(Stored data)
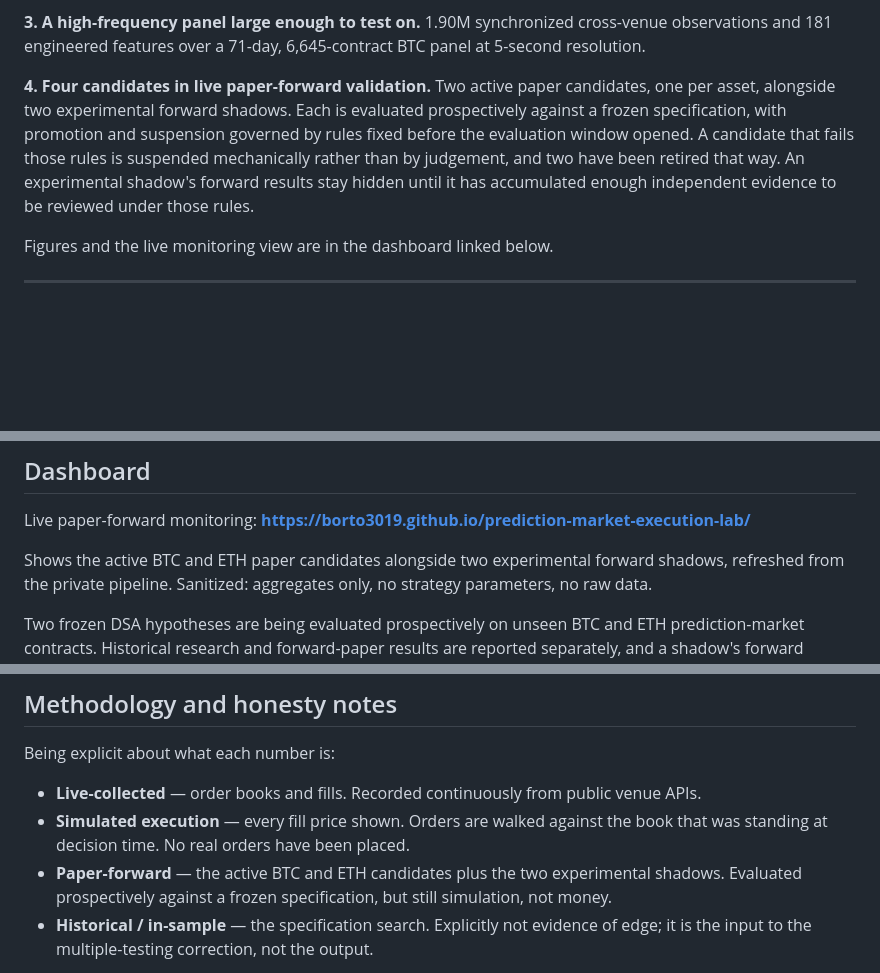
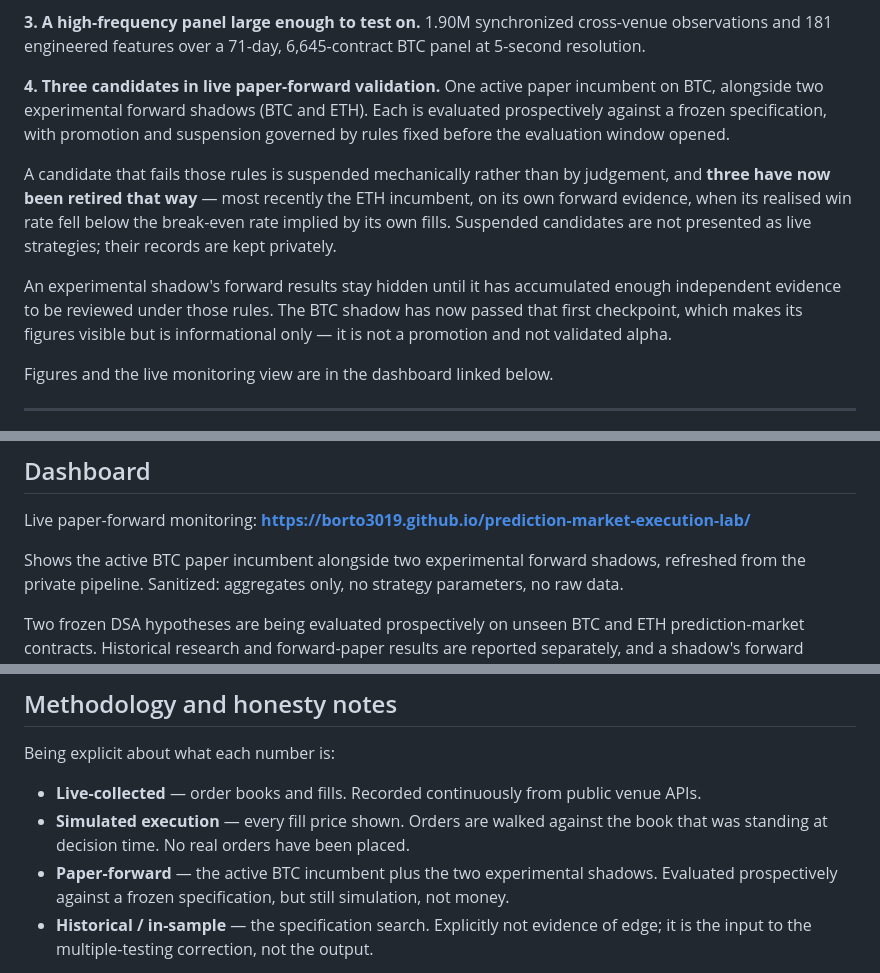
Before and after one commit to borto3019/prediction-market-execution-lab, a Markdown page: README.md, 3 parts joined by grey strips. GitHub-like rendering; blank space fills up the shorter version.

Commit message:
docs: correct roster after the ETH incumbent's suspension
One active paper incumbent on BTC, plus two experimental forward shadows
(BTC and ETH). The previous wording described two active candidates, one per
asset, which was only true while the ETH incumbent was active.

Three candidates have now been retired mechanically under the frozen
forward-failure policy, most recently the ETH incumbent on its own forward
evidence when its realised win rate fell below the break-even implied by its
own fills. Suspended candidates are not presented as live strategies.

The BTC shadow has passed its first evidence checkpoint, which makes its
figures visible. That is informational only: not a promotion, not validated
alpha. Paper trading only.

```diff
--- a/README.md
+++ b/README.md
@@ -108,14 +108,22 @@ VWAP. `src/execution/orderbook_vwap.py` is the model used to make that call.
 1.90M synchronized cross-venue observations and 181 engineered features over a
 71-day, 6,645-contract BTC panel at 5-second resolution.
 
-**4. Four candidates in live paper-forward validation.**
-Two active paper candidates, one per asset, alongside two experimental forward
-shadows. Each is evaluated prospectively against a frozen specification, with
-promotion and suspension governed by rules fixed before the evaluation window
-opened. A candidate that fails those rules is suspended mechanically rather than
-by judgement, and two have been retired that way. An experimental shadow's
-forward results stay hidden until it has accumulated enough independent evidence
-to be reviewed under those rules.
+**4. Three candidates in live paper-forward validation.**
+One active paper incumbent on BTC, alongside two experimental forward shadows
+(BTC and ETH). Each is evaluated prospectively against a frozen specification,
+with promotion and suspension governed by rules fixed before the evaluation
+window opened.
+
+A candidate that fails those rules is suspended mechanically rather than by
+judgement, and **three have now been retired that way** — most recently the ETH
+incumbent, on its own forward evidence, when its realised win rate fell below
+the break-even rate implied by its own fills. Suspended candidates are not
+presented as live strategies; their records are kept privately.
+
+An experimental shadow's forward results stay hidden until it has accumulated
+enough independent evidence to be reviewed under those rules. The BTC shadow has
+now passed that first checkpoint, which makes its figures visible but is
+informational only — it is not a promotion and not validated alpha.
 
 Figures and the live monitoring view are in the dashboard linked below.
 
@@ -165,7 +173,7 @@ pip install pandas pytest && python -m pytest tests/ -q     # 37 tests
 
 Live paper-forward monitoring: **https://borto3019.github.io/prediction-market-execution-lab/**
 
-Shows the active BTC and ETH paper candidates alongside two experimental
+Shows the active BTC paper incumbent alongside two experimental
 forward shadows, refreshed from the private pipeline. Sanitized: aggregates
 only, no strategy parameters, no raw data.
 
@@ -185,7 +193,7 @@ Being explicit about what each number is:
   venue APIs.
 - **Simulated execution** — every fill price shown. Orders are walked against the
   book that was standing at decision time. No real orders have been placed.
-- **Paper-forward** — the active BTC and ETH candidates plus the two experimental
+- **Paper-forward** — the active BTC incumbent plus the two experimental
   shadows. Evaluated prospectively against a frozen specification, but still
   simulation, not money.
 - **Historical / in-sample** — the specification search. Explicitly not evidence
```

* * *

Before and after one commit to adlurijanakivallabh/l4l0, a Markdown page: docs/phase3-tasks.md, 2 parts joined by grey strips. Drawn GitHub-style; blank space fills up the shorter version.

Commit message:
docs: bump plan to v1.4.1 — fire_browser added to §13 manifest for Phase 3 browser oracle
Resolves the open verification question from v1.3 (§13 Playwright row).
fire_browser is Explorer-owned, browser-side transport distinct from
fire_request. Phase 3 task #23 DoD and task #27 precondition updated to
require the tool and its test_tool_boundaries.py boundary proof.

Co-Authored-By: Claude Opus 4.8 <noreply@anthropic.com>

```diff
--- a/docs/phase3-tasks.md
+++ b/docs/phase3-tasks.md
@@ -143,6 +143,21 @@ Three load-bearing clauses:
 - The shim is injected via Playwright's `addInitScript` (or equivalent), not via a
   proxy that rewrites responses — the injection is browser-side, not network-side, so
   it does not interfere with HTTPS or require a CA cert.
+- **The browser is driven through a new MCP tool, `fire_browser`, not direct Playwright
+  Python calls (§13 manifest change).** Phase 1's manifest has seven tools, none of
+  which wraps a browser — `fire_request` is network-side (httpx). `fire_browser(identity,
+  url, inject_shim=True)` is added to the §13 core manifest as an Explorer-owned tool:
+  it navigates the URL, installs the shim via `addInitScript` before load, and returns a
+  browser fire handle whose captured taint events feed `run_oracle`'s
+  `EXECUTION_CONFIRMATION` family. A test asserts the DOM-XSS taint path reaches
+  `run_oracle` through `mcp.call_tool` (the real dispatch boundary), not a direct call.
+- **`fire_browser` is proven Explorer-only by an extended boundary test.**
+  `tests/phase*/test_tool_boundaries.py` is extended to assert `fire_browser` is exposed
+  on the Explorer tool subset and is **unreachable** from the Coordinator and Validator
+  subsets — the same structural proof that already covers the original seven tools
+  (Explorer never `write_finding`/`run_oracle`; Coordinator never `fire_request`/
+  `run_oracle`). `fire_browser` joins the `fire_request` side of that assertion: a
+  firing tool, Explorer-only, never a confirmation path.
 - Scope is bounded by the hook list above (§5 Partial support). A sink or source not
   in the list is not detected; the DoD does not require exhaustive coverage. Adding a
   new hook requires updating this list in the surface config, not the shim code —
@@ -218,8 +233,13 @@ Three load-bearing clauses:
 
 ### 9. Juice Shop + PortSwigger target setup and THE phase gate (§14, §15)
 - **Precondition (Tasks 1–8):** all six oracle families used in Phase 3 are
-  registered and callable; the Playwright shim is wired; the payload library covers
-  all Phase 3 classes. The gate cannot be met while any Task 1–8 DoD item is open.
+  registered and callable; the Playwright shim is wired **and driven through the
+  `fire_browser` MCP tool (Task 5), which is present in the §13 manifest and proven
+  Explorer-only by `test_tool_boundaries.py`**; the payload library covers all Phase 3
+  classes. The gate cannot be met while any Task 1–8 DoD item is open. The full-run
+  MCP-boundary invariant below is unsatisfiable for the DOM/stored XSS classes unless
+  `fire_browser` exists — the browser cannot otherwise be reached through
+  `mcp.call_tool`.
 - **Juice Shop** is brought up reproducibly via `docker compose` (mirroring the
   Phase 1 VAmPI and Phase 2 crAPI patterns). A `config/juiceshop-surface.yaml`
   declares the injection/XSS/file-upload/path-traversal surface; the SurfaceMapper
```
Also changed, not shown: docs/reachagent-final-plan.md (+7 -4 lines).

* Problem details *
Tally each line above that includes "incumbent". Reply with the total only.

* Output *
8